FRIENDS — TO HAVE OR NOT TO HAVE
It’s Saturday morning, no school and time to reflect.
I’ll start with an odd one: friends.
There is something else I love about being in Marbella that, up until yesterday I couldn’t quite put a finger on — friends.
Now someone, back in Blighty, once accused me of being socially inept, which I considered to be a tad harsh.
‘But you never make an effort to make any friends, do you?’ they asked. Unable to see how it was possible to emerge from this debate without making myself look worse, I changed the subject.
But they had a point.
And now I know exactly why I have never made much of an effort.
Now please, dear reader, should you consider that you are a friend of mine, do not take this the wrong way.
But I could count the number of those I would consider close friends on the fingers of one hand. These are — with one exception — people I have known for a very long time, I very rarely see and even more rarely feel the need to correspond with. And they feel the same about me. Yet when we get together, there are no better times.
Outside this group, I have another set of friends with whom I enjoy watching rugby,
cricket, going for walks and drinking too much beer with. And again, we do not feel the need to be in each other’s pocket.
Beyond this I have acquaintances. They remain acquaintances for a reason — if they became friends, then they would become pests — they would require a level of commitment I’m not prepared to give, and think the worse of me when I didn’t give it.
I broke this rule once and it ended in disaster. I fell out with someone — it was mutual — an acquaintance who should have remained an acquaintance but somehow got pushed up into the friend subset. A practical chap, he was going to hang some mirrors for me. His parting words were: ‘… You’re not my f***ing friend any more, and you can stick your f***ing mirrors up your arse!’
And this is a good example as to why I really don’t want any more friends.
Now what the heck has this got to do with Spain, Marbella or my blog, Understanding Spain?
Well quite a lot, actually.
You see, I’m happy to make friends here, and already I have made quite a lot of friends, mainly through the language school.
But why, you may ask?

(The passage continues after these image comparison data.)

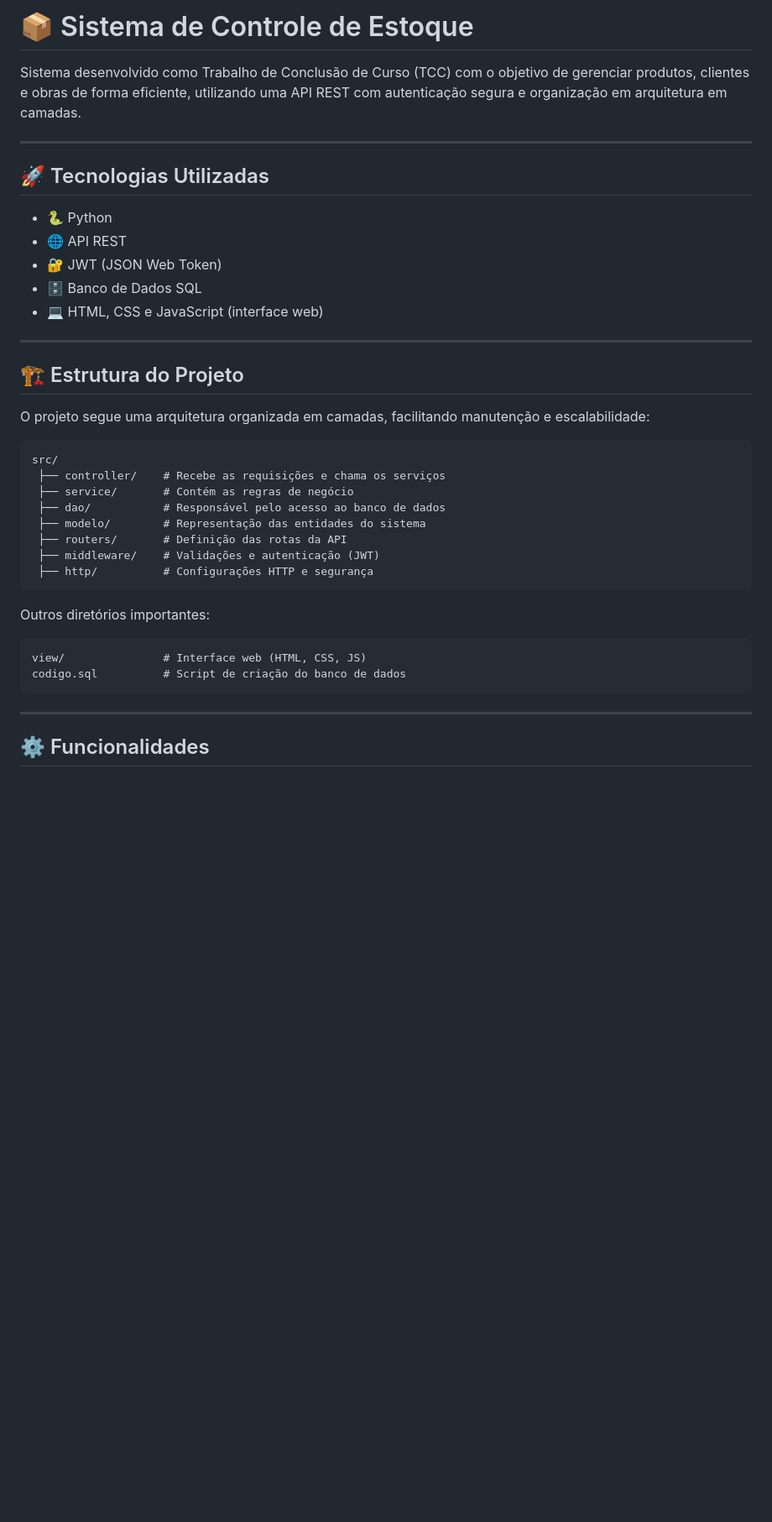
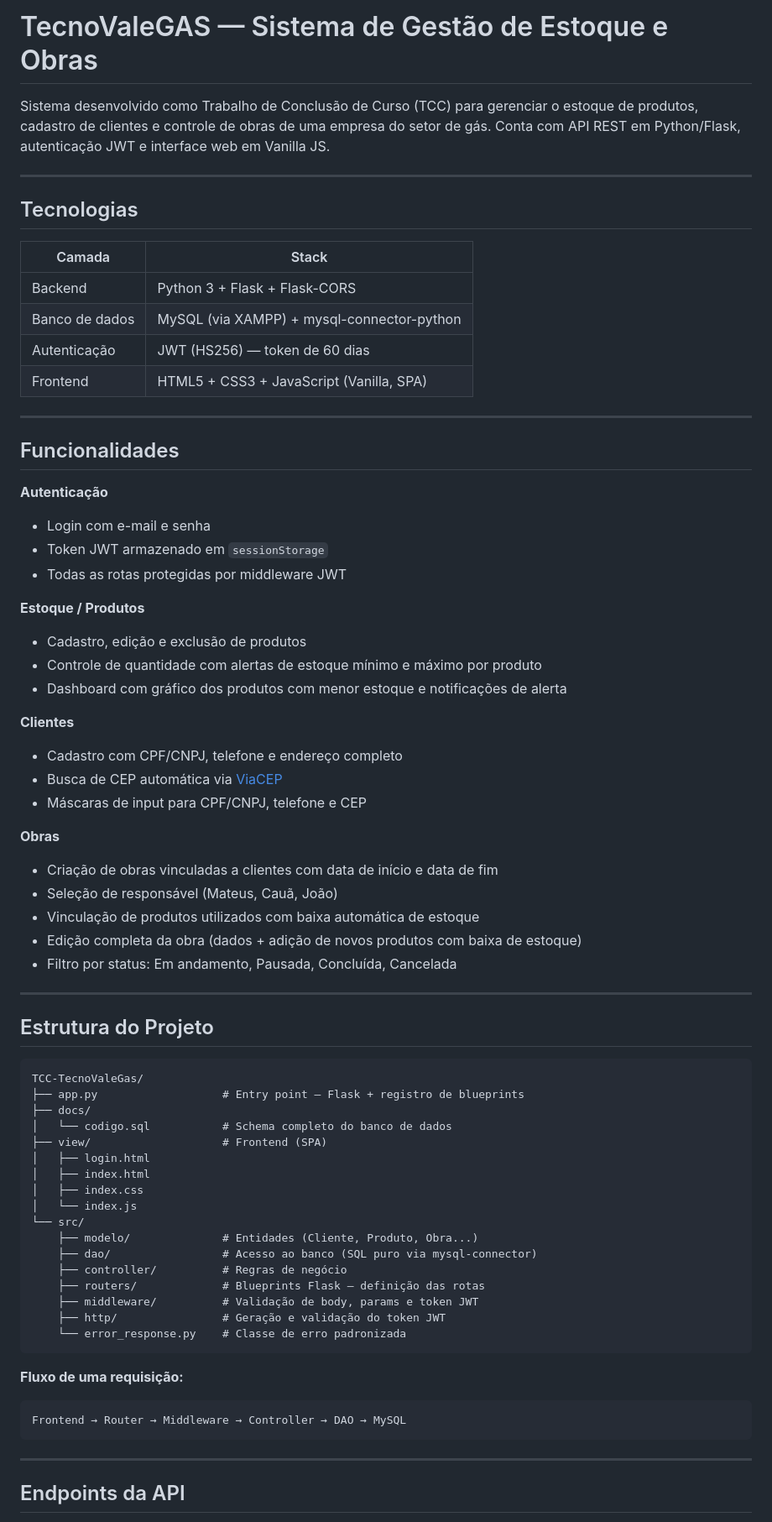
Before and after one commit to cauaprs92/TCC-TecnoValeGas, a Markdown page: README.md, the part around one of its changes. Shown at 84% size. Rendered like a GitHub page; blank space fills up the shorter version.

Commit message:
atualizando o README.md

````diff
--- a/README.md
+++ b/README.md
@@ -1,42 +1,74 @@
-# 📦 Sistema de Controle de Estoque
+# TecnoValeGAS — Sistema de Gestão de Estoque e Obras
 
-Sistema desenvolvido como Trabalho de Conclusão de Curso (TCC) com o objetivo de gerenciar produtos, clientes e obras de forma eficiente, utilizando uma API REST com autenticação segura e organização em arquitetura em camadas.
+Sistema desenvolvido como Trabalho de Conclusão de Curso (TCC) para gerenciar o estoque de produtos, cadastro de clientes e controle de obras de uma empresa do setor de gás. Conta com API REST em Python/Flask, autenticação JWT e interface web em Vanilla JS.
 
 ---
 
-## 🚀 Tecnologias Utilizadas
+## Tecnologias
 
-* 🐍 Python
-* 🌐 API REST
-* 🔐 JWT (JSON Web Token)
-* 🗄️ Banco de Dados SQL
-* 💻 HTML, CSS e JavaScript (interface web)
+| Camada | Stack |
+|---|---|
+| Backend | Python 3 + Flask + Flask-CORS |
+| Banco de dados | MySQL (via XAMPP) + mysql-connector-python |
+| Autenticação | JWT (HS256) — token de 60 dias |
+| Frontend | HTML5 + CSS3 + JavaScript (Vanilla, SPA) |
 
 ---
 
-## 🏗️ Estrutura do Projeto
+## Funcionalidades
 
-O projeto segue uma arquitetura organizada em camadas, facilitando manutenção e escalabilidade:
+**Autenticação**
+- Login com e-mail e senha
+- Token JWT armazenado em `sessionStorage`
+- Todas as rotas protegidas por middleware JWT
+
+**Estoque / Produtos**
+- Cadastro, edição e exclusão de produtos
+- Controle de quantidade com alertas de estoque mínimo e máximo por produto
+- Dashboard com gráfico dos produtos com menor estoque e notificações de alerta
+
+**Clientes**
+- Cadastro com CPF/CNPJ, telefone e endereço completo
+- Busca de CEP automática via [ViaCEP](https://viacep.com.br)
+- Máscaras de input para CPF/CNPJ, telefone e CEP
+
+**Obras**
+- Criação de obras vinculadas a clientes com data de início e data de fim
+- Seleção de responsável (Mateus, Cauã, João)
+- Vinculação de produtos utilizados com baixa automática de estoque
+- Edição completa da obra (dados + adição de novos produtos com baixa de estoque)
+- Filtro por status: Em andamento, Pausada, Concluída, Cancelada
+
+---
+
+## Estrutura do Projeto
 
 ```
-src/
- ├── controller/    # Recebe as requisições e chama os serviços
- ├── service/       # Contém as regras de negócio
- ├── dao/           # Responsável pelo acesso ao banco de dados
- ├── modelo/        # Representação das entidades do sistema
- ├── routers/       # Definição das rotas da API
- ├── middleware/    # Validações e autenticação (JWT)
- ├── http/          # Configurações HTTP e segurança
+TCC-TecnoValeGas/
+├── app.py                   # Entry point — Flask + registro de blueprints
+├── docs/
+│   └── codigo.sql           # Schema completo do banco de dados
+├── view/                    # Frontend (SPA)
+│   ├── login.html
+│   ├── index.html
+│   ├── index.css
+│   └── index.js
+└── src/
+    ├── modelo/              # Entidades (Cliente, Produto, Obra...)
+    ├── dao/                 # Acesso ao banco (SQL puro via mysql-connector)
+    ├── controller/          # Regras de negócio
+    ├── routers/             # Blueprints Flask — definição das rotas
+    ├── middleware/          # Validação de body, params e token JWT
+    ├── http/                # Geração e validação do token JWT
+    └── error_response.py    # Classe de erro padronizada
 ```
 
-Outros diretórios importantes:
-
+**Fluxo de uma requisição:**
 ```
-view/               # Interface web (HTML, CSS, JS)
-codigo.sql          # Script de criação do banco de dados
+Frontend → Router → Middleware → Controller → DAO → MySQL
 ```
 
 ---
 
-## ⚙️ Funcionalidades
+## Endpoints da API
 
````
Also changed, not shown: other parts of README.md (+65 -87 lines).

On the other hand you may not give a toss.
Because a day from now… a week from now… a month from now, they will all be gone. We may keep in touch or we may not. And then I can make some more friends… and so on.
It’s a bit like the war.
You go into the officer’s mess for a beer to meet your best friend, Bertie, after a hard day bombing the crap out of Cologne, only to find that’s he’s bought it over the Channel. And so you raise a glass to Bertie’s memory and have a beer with his rookie replacement.
Yesterday in class Isobel leads a discussion on Spanish Fiestas, or public holidays. There are lots of them, and we are given a somewhat pointless exercise, the object of which is to match a date with a holiday, a bit like sticking the tail on the donkey.
Christmas is the only obvious one, Scottish Graeme protests, and sits back with his arms crossed to indicate that’s he’s not playing this game any more.
The conversation is, of course, supposed to be conducted in Spanish but it gets a bit heated, and when this happens — not an uncommon occurrence — in the interest of actually being understood, we resort to English.
Isobel asks us how many public holidays we have in our own countries. Scottish Graeme says that Scotland does not have public holidays. Now, if you’re reading this, Graeme, you may want to take a wee look at this: http://www.gov.scot/Topics/People/bank-holidays as it rather questions the validity of your claim.
German Johanna doesn’t really know, or appear to care, about German public holidays as she’s a student and therefore life itself is a holiday. But she says — rather randomly — that Germans certainly don’t celebrate anything to do with either World War. Graeme replies that we do in the UK, and it all gets a bit tasty, particularly when Dutch Rob points out that Germany has won pretty much everything else since 1945: World Cups, the economy and even Eurovision.
And so Isobel once again defuses a potential international conflict with an early break.
Hasta Manana, Chicos!